== Input data ==
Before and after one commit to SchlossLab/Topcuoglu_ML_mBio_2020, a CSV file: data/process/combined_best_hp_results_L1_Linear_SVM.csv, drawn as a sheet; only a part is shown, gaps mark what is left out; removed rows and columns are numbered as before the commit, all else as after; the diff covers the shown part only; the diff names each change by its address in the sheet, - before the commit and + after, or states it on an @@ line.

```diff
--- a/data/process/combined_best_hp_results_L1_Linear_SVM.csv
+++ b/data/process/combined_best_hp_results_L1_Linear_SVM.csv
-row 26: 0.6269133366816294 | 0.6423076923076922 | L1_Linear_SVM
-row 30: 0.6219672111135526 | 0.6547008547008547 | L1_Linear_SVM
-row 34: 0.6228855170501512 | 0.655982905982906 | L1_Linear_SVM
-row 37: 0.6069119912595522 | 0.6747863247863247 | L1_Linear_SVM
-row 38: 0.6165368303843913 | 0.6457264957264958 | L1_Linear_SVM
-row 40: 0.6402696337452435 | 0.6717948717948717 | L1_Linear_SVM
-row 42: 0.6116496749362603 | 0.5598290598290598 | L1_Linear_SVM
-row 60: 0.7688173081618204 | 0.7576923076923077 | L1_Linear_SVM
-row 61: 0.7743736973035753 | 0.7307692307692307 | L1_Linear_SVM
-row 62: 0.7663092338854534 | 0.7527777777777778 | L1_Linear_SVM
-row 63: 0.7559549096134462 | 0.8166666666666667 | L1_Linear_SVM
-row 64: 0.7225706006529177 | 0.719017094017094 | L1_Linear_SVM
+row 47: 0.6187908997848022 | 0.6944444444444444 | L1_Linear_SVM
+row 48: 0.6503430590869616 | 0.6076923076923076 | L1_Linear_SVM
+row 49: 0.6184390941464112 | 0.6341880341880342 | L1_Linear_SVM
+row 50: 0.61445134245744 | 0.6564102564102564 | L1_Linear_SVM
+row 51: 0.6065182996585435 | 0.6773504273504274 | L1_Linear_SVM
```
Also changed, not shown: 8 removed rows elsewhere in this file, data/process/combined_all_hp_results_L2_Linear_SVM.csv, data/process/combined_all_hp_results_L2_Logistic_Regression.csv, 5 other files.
===
## Problem to work on
Write out each record again, keeping every word as it is.

## Reply
Before and after one commit to SchlossLab/Topcuoglu_ML_mBio_2020, a CSV file: data/process/combined_best_hp_results_L1_Linear_SVM.csv, drawn as a sheet; only a part is shown, gaps mark what is left out; removed rows and columns are numbered as before the commit, all else as after; the diff covers the shown part only; the diff names each change by its address in the sheet, - before the commit and + after, or states it on an @@ line.

```diff
--- a/data/process/combined_best_hp_results_L1_Linear_SVM.csv
+++ b/data/process/combined_best_hp_results_L1_Linear_SVM.csv
-row 26: 0.6269133366816294 | 0.6423076923076922 | L1_Linear_SVM
-row 30: 0.6219672111135526 | 0.6547008547008547 | L1_Linear_SVM
-row 34: 0.6228855170501512 | 0.655982905982906 | L1_Linear_SVM
-row 37: 0.6069119912595522 | 0.6747863247863247 | L1_Linear_SVM
-row 38: 0.6165368303843913 | 0.6457264957264958 | L1_Linear_SVM
-row 40: 0.6402696337452435 | 0.6717948717948717 | L1_Linear_SVM
-row 42: 0.6116496749362603 | 0.5598290598290598 | L1_Linear_SVM
-row 60: 0.7688173081618204 | 0.7576923076923077 | L1_Linear_SVM
-row 61: 0.7743736973035753 | 0.7307692307692307 | L1_Linear_SVM
-row 62: 0.7663092338854534 | 0.7527777777777778 | L1_Linear_SVM
-row 63: 0.7559549096134462 | 0.8166666666666667 | L1_Linear_SVM
-row 64: 0.7225706006529177 | 0.719017094017094 | L1_Linear_SVM
+row 47: 0.6187908997848022 | 0.6944444444444444 | L1_Linear_SVM
+row 48: 0.6503430590869616 | 0.6076923076923076 | L1_Linear_SVM
+row 49: 0.6184390941464112 | 0.6341880341880342 | L1_Linear_SVM
+row 50: 0.61445134245744 | 0.6564102564102564 | L1_Linear_SVM
+row 51: 0.6065182996585435 | 0.6773504273504274 | L1_Linear_SVM
```
Also changed, not shown: 8 removed rows elsewhere in this file, data/process/combined_all_hp_results_L2_Linear_SVM.csv, data/process/combined_all_hp_results_L2_Logistic_Regression.csv, 5 other files.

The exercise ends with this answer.